We need an end to unfair sanctions and new penalties for those who consistently break the rules.

People are much less sympathetic to the unemployed and the role of government in providing support to them than they were three decades ago. This was one of the headline findings from last year’s British Social Attitudes survey. The research pointed to the fact that 81 per cent of the public felt that large numbers of people were falsely claiming benefits. Viewed through the distorted lens of the national media, you can hardly blame people for assuming that the majority of people on out-of-work benefits were fiddling the system.

The reality is very different. Not everyone claiming benefits is Frank Gallagher from Shameless. The majority of people claiming Jobseeker’s Allowance (JSA) are desperate to find work. They spend their time attending job centre interviews, updating their CVs, applying for positions, trying everything possible to earn their own wage. In return for meeting this set of conditions, the state pays people over the age of 25 a weekly sum of £71.70 a week.

There are, however, a significant minority who are physically and mentally able to work but who are not doing all they can to find a job. They are rightly punished. The welfare system is a safety net, not a way of life. Where there is abuse, the government must have a sharp set of teeth to enforce the rules.

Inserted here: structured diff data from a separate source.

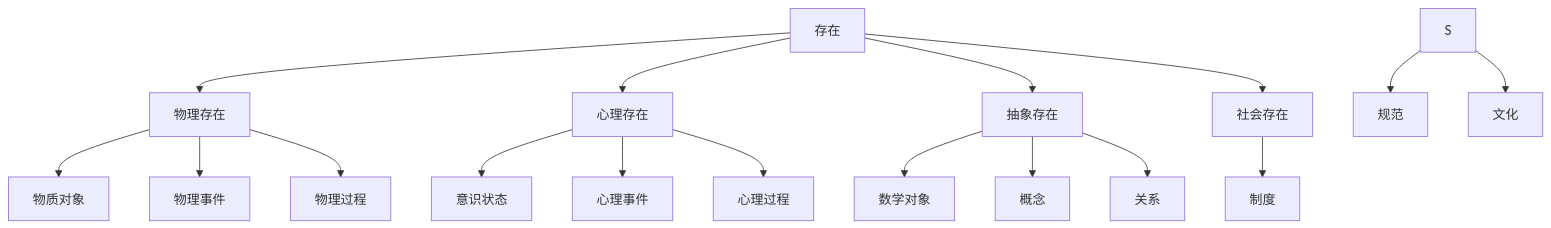
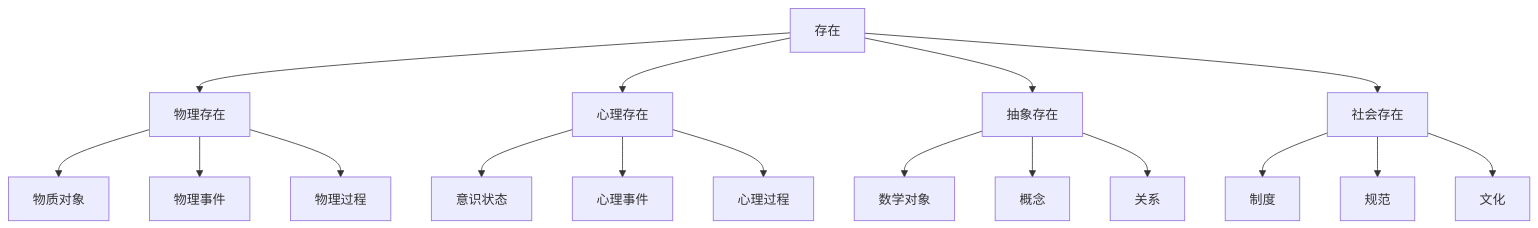
One commit to AdaMartin18010/FormalScience changed the first of 2 diagrams in docs/Refactor/08_Philosophy_Science/01_Metaphysics/Cross_Cutting_Concepts/01_Existence_Theory.md. Above: the diagram before and after it, drawn with Mermaid. The commit also changed other lines of this file and 74 other files, not shown here.

````diff
--- a/docs/Refactor/08_Philosophy_Science/01_Metaphysics/Cross_Cutting_Concepts/01_Existence_Theory.md
+++ b/docs/Refactor/08_Philosophy_Science/01_Metaphysics/Cross_Cutting_Concepts/01_Existence_Theory.md
@@ -108,23 +110,19 @@
 ```mermaid
 graph TD
     A[存在] --> B[物理存在]
     A --> C[心理存在]
     A --> D[抽象存在]
     A --> E[社会存在]
-    
     B --> B1[物质对象]
     B --> B2[物理事件]
     B --> B3[物理过程]
-    
     C --> C1[意识状态]
     C --> C2[心理事件]
     C --> C3[心理过程]
-    
     D --> D1[数学对象]
     D --> D2[概念]
     D --> D3[关系]
-    
     E --> S1[制度]
-    S --> S2[规范]
-    S --> S3[文化]
+    E --> S2[规范]
+    E --> S3[文化]
 ```
````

It is important to have a fair system for both people looking for work and people who are paying for the welfare system through their hard earned taxes.

This is where sanctions come in. They are financial penalties handed out to people who have not been playing by the rules. In an ideal world, sanctions would be unnecessary as claimants would always comply with the conditions of their benefit receipt. Unfortunately, this is not the case. The financial penalties vary depending on how many times an individual breaks the rules. For example, failing to attend a job centre interview for the first time will result in four weeks of lost benefits. On the face of it this seems fair.  However, a paper published today by Policy Exchange, Smarter Sanctions, reveals that 68,000 people a year are unfairly sanctioned. These mistakes could have been down to administrative errors or other factors such as having to rush a poorly child to hospital and as a result missing an appointment. Unless an individual has friends or family who they can turn to for money, many people will end up relying on desperate measures such as food banks, crisis loans or payday lenders.  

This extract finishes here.